Change to Canalside parcel isn’t all bad
A few weeks ago ECHDC made an announcement that appeared to be a significant scale back of a portion of the Canalside development. They have since clarified their stance on the portion of land that makes up the space immediately south of One Canalside and the development parcel known as the “South Block”.
The original reportspointed to a plan that would not only minimize the water element of the parcel, but eliminate the potential for development of the South Block. However, ECHDC stepped up and clarified their stance, pointing to a re-worked plan for the area more so than an overhaul.
On Friday, Buffalo Rising came forward with more details on the project and how it will come together. The canal will indeed be scaled back to more of a shallow reflecting pool on a canal path. However, there will be elements added to the canal path that will alter the way it will look.Rather than to simply toss in another historically aligned, but ultimately faux canal, the majority of the canal will be covered with a paved tree grove with only a portion of the canal pool being exposed. As BRO details, channels will run through the grove so that the water will still be visible.
When ECHDC clarified some of their planning for this, Tom Dee explained that he saw this as becoming a very cool place that people will want to hang out in. I have to say that I agree. While I originally bemoaned the thought of another piece of the master plan being significantly scaled back, I now feel that this will be addition by addition. I’d say addition by subtraction, but this is actually adding quite a bit more to the space.
The addition of the tree grove and paved portion of the canal should actually serve as a far more effective link between Washington St. and the rest of Canalside.
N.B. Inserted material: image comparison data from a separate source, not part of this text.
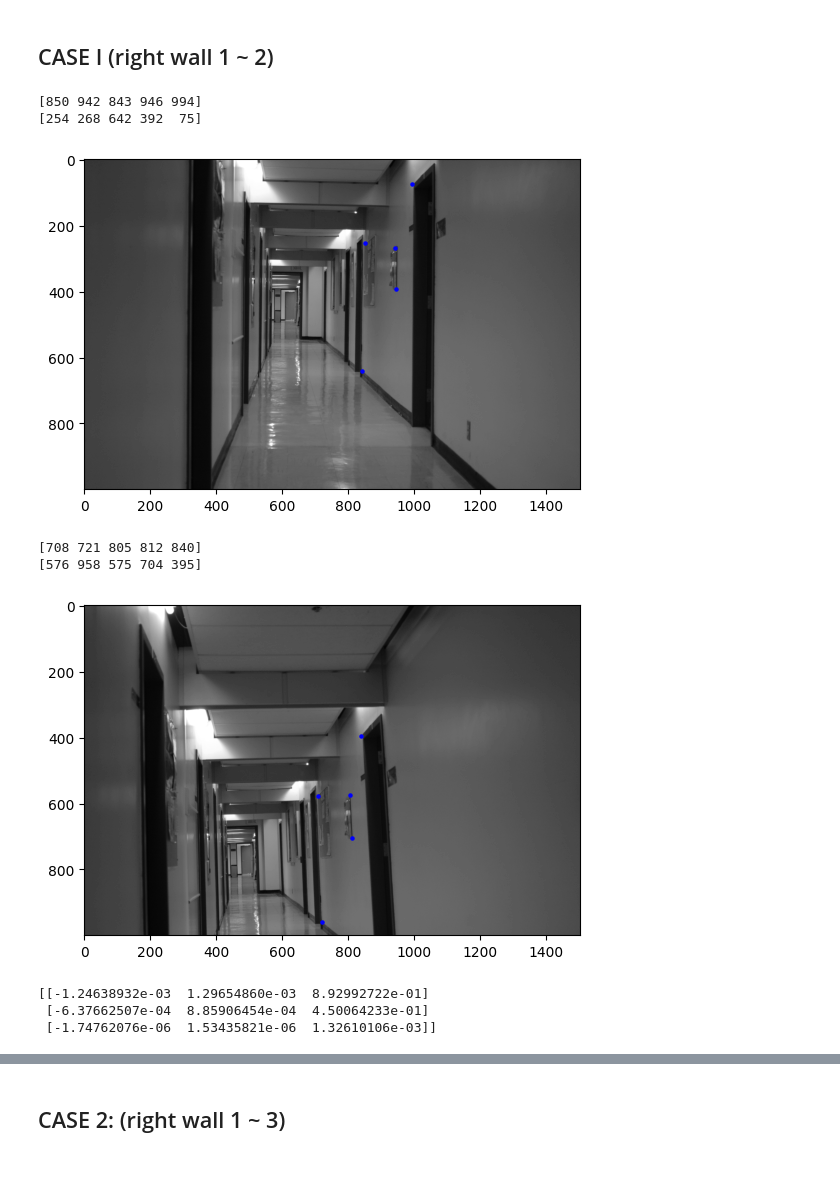
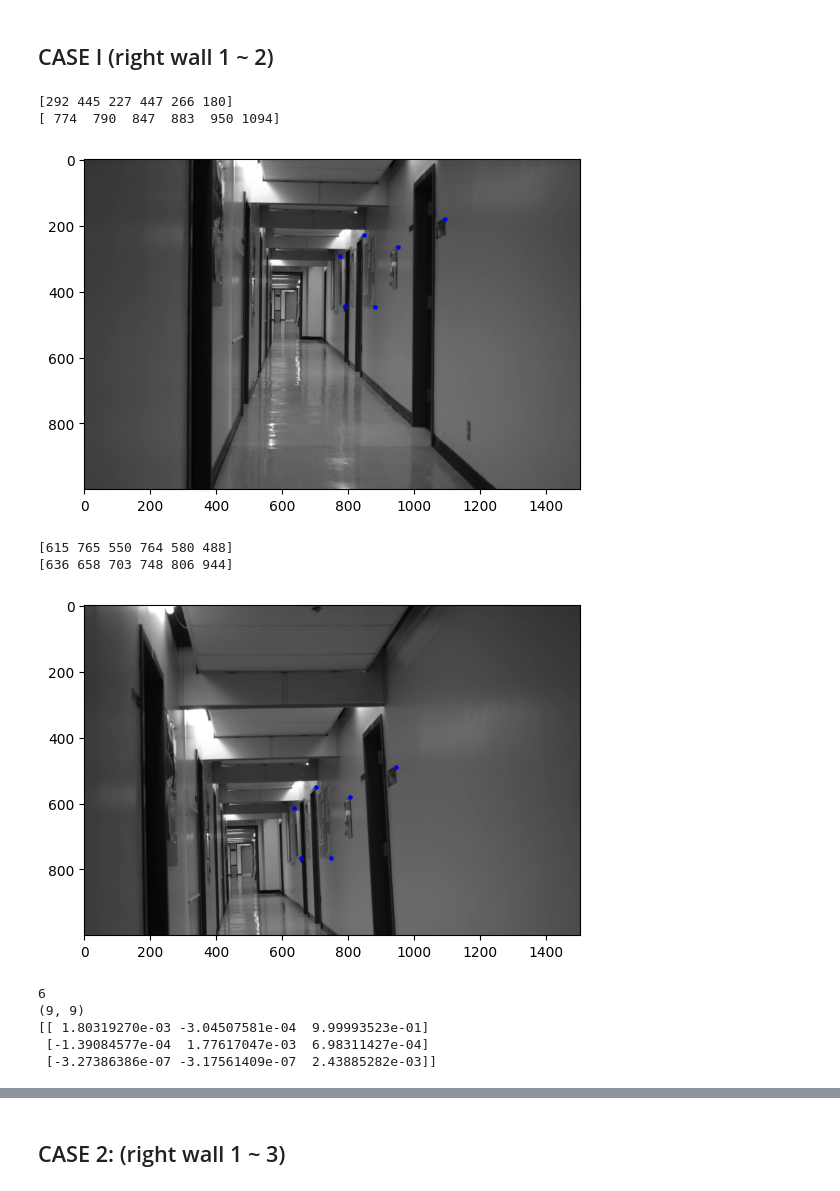
Before and after one commit to blairyeung/CSC420_Assignment_4, a Jupyter notebook: q4.ipynb, the cells around one changed output, grey strips where cells are left out. Cells and saved outputs as stored; diff of their text form; code cells hidden in the pictures.

```diff
--- a/q4.ipynb
+++ b/q4.ipynb
@@ -27,7 +27,7 @@ def get_image(path, coloring=cv2.IMREAD_GRAYSCALE):
 # %%
 def label_points(image, points):
     plt.imshow(image, cmap='gray')
-    plt.scatter(points[0], points[1], s=5, color='blue')
+    plt.scatter(points[1], points[0], s=5, color='blue')
     plt.show()
     return None
 # %%
@@ -92,35 +116,53 @@ no_pairs = 5
 # %% [markdown]
 ## CASE I (right wall 1 ~ 2)
 # %%
-points_1_1 = [[850, 254], [942, 268], [843, 642], [946, 392], [994, 75]]
+# Height, width
+p11 = [292, 774]
+p12 = [445, 790]
+p13 = [227, 847]
+p14 = [447, 883]
+p15 = [266, 950]
+p16 = [180, 1094]
+
+points_1_1 = [p11, p12, p13, p14, p15, p16]
 points_1_1 = np.array(points_1_1)
 points_1_1= points_1_1.transpose((1, 0))
 print(points_1_1[0])
 print(points_1_1[1])
 label_points(hallway_1_grey, points_1_1)
 # %% [output]
-[850 942 843 946 994]
-[254 268 642 392  75]
+[292 445 227 447 266 180]
+[ 774  790  847  883  950 1094]
-[figure, old version]
+[figure, new version]
 # %%
-points_1_2 = [[708, 576], [721, 958], [805, 575], [812, 704], [840, 395]]
+p21 = [615, 636]
+p22 = [765, 658]
+p23 = [550, 703]
+p24 = [764, 748]
+p25 = [580, 806]
+p26 = [488, 944]
+
+points_1_2 = [p21, p22, p23, p24, p25, p26]
 points_1_2 = np.array(points_1_2)
 points_1_2= points_1_2.transpose((1, 0))
 print(points_1_2[0])
 print(points_1_2[1])
 label_points(hallway_2_grey, points_1_2)
 # %% [output]
-[708 721 805 812 840]
-[576 958 575 704 395]
+[615 765 550 764 580 488]
+[636 658 703 748 806 944]
-[figure, old version]
+[figure, new version]
 # %%
 A1 = find_matrix(pairs=no_pairs, p1=points_1_1, p2=points_1_2)
 M1 = compute_homography(A1)
+np.savetxt('Q4_prod/Homography_1.csv', M1, delimiter=",")
 print(M1)
 # %% [output]
-[[-1.24638932e-03  1.29654860e-03  8.92992722e-01]
- [-6.37662507e-04  8.85906454e-04  4.50064233e-01]
- [-1.74762076e-06  1.53435821e-06  1.32610106e-03]]
+6
+(9, 9)
+[[ 1.80319270e-03 -3.04507581e-04  9.99993523e-01]
+ [-1.39084577e-04  1.77617047e-03  6.98311427e-04]
+ [-3.27386386e-07 -3.17561409e-07  2.43885282e-03]]
 # %%
 estimated, actual = compute_transformation(no_pairs=no_pairs, M=M1, source=points_1_1, actual=points_1_2)
 plt.subplot(1,2,1), plt.scatter(x=actual[0], y=estimated[0])
```
Also changed, not shown: parts of 24 cells of this notebook, 10 other files.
In addition, it will also confine the potential pitfalls of not building One Canalside out to the curb. Rather than the space between One Canalside, the South Block, Washington and Main being relatively sparse; this will actually add a bit more density and should also give more of a reason for people to mingle.
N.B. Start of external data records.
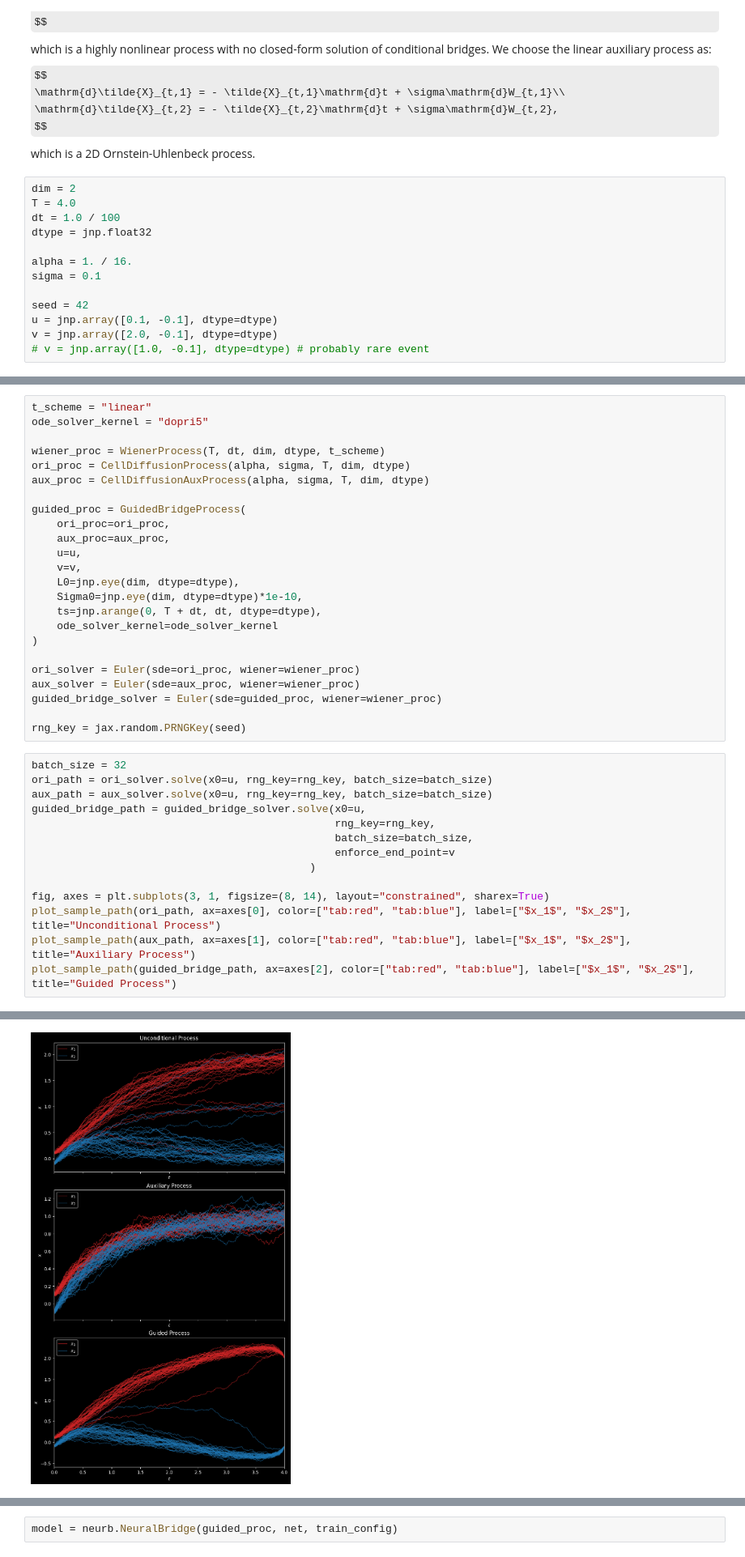
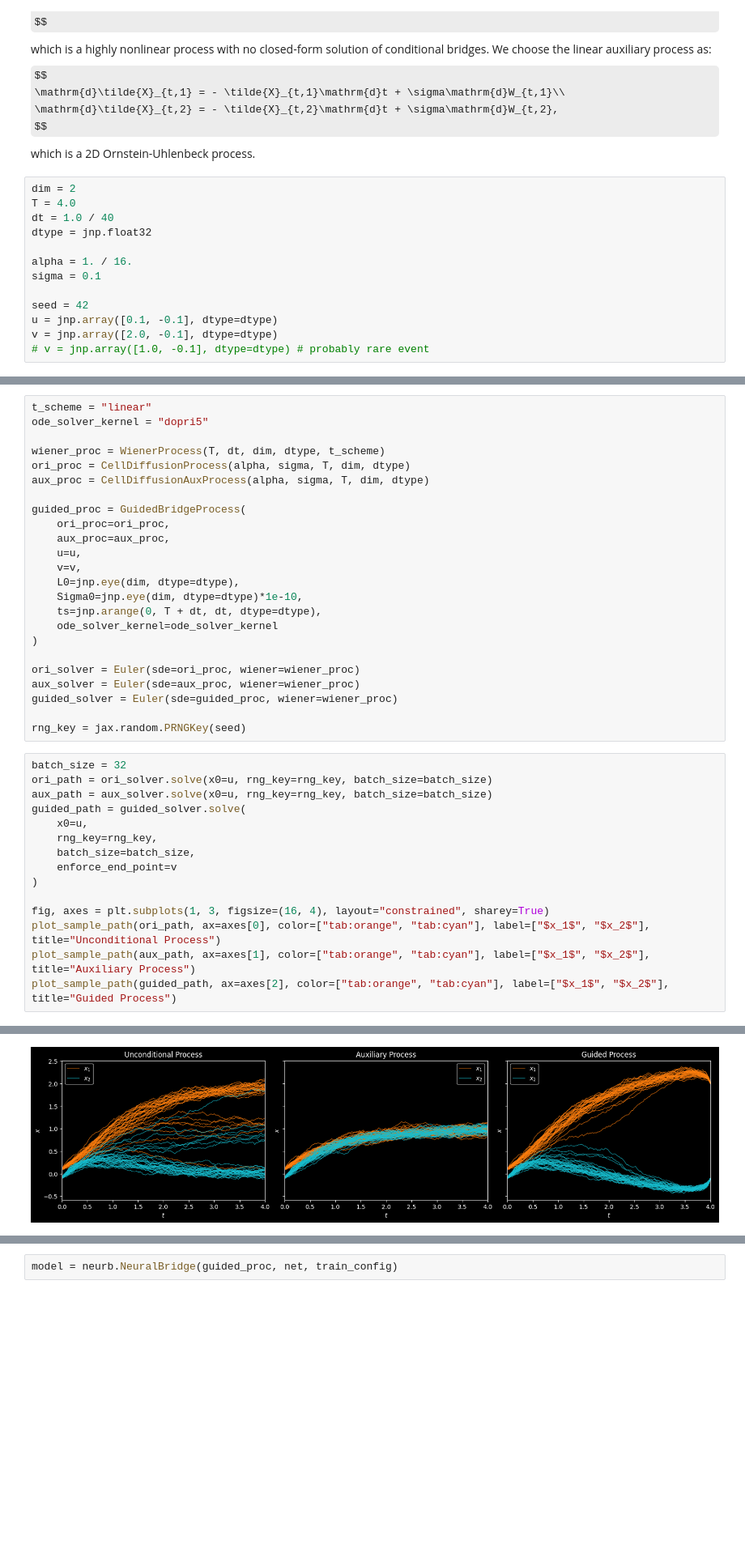
Before and after one commit to bookdiver/neuralbridge, a Jupyter notebook: notebooks/cell_model.ipynb, the cells around one changed output, grey strips where cells are left out. Shown at 81% size. Cells and saved outputs as stored; diff of their text form; some formulas as TeX source; blank space fills up the shorter version.

Commit message:
Fix the bug in score matching reversed bridge, rename some modules

```diff
--- a/notebooks/cell_model.ipynb
+++ b/notebooks/cell_model.ipynb
@@ -30,7 +30,7 @@ which is a 2D Ornstein-Uhlenbeck process.
 # %%
 dim = 2
 T = 4.0
-dt = 1.0 / 100
+dt = 1.0 / 40
 dtype = jnp.float32
 
 alpha = 1. / 16.
@@ -64,23 +61,24 @@ guided_proc = GuidedBridgeProcess(
 
 ori_solver = Euler(sde=ori_proc, wiener=wiener_proc)
 aux_solver = Euler(sde=aux_proc, wiener=wiener_proc)
-guided_bridge_solver = Euler(sde=guided_proc, wiener=wiener_proc)
+guided_solver = Euler(sde=guided_proc, wiener=wiener_proc)
 
 rng_key = jax.random.PRNGKey(seed)
 # %%
 batch_size = 32
 ori_path = ori_solver.solve(x0=u, rng_key=rng_key, batch_size=batch_size)
 aux_path = aux_solver.solve(x0=u, rng_key=rng_key, batch_size=batch_size)
-guided_bridge_path = guided_bridge_solver.solve(x0=u,
-                                                rng_key=rng_key,
-                                                batch_size=batch_size,
-                                                enforce_end_point=v
-                                            )
+guided_path = guided_solver.solve(
+    x0=u,
+    rng_key=rng_key,
+    batch_size=batch_size,
+    enforce_end_point=v
+)
 
-fig, axes = plt.subplots(3, 1, figsize=(8, 14), layout="constrained", sharex=True)
-plot_sample_path(ori_path, ax=axes[0], color=["tab:red", "tab:blue"], label=["$x_1$", "$x_2$"], title="Unconditional Process")
-plot_sample_path(aux_path, ax=axes[1], color=["tab:red", "tab:blue"], label=["$x_1$", "$x_2$"], title="Auxiliary Process")
-plot_sample_path(guided_bridge_path, ax=axes[2], color=["tab:red", "tab:blue"], label=["$x_1$", "$x_2$"], title="Guided Process")
+fig, axes = plt.subplots(1, 3, figsize=(16, 4), layout="constrained", sharey=True)
+plot_sample_path(ori_path, ax=axes[0], color=["tab:orange", "tab:cyan"], label=["$x_1$", "$x_2$"], title="Unconditional Process")
+plot_sample_path(aux_path, ax=axes[1], color=["tab:orange", "tab:cyan"], label=["$x_1$", "$x_2$"], title="Auxiliary Process")
+plot_sample_path(guided_path, ax=axes[2], color=["tab:orange", "tab:cyan"], label=["$x_1$", "$x_2$"], title="Guided Process")
 # %% [output]
 <Axes: title={'center': 'Guided Process'}, xlabel='$t$', ylabel='$x$'>
-[figure, old version]
+[figure, new version]
```
Also changed, not shown: parts of 11 cells of this notebook, 7 other files.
A good comparison to the former plan would be the plaza outside the HSBC Tower. That is basically an expanse of concrete that gets pounded with wind, particularly in the winter months. The former plan for this area likely would have been quite similar.
I am less than enthused with the decision to sod over the south block until a developer is ready to come forward. Plenty can change in the 12 months until construction on this section is complete, but the South Block seems like a great place to start bringing more buildings to the area.
Based on the overhead rendering on the BRO site, the master plan shows space for at least seven potential structures with even more on the space around the Commercial Slip. In addition to the South Block – pegged for 14,000 square feet of retail and 65 residential units – the plan shows the “Market Hall” as a significant placeholder as well. Perhaps it’s time to prove to potential tenants that these buildings are more than pretty pictures.
At some point there will actually be buildings in and around Canalside. By the spring of 2014 One Canalside will be in full use and there will be significant progress on the HARBORcenter. Hopefully at that point there will be significant interest from a number of potential tenants in space in Canalside. For all we know there already is interest in the space down there.
What I would like to see is to include the South Block building rather than just sodding over the space for the time being. They can utilize the period architecture with modern wrinkles thrown in for the building, provide flexible space on the ground level while building out typical apartments on the upper floors.
This would be different than the suburban strip mall plan that was floated along with the Bass Pro plan. I don’t mean for every parcel to get an empty building and then to sell, sell, sell the space. This is a small parcel that could not only create additional interest in the area, but would provide physical evidence that these parcels can, and will be built out. Not to mention, those units would be a pretty easy sell and would start adding a much needed permanent population to the district.
Considering the apartment units would be a far easier sell than finding enough retail/restaurant tenants for the ground floor, they could serve as the anchor for the property. Build this out and rent the apartment space. At that point your leasing agent can begin fielding calls on the ground floor as opposed to trying to obtain enough retail tenants to justify building the structure.
Naturally, ECHDC will progress on the track they have been utilizing for the past few years: Providing public access and green space with the potential (and hope) to build out permanent development on those parcels. It hasn’t necessarily been a bad strategy as the momentum and popularity of Canalside continues to grow. However, it seems like it might be necessary to take the next step, especially with anchor projects like One Canalside and HARBORcenter on the way.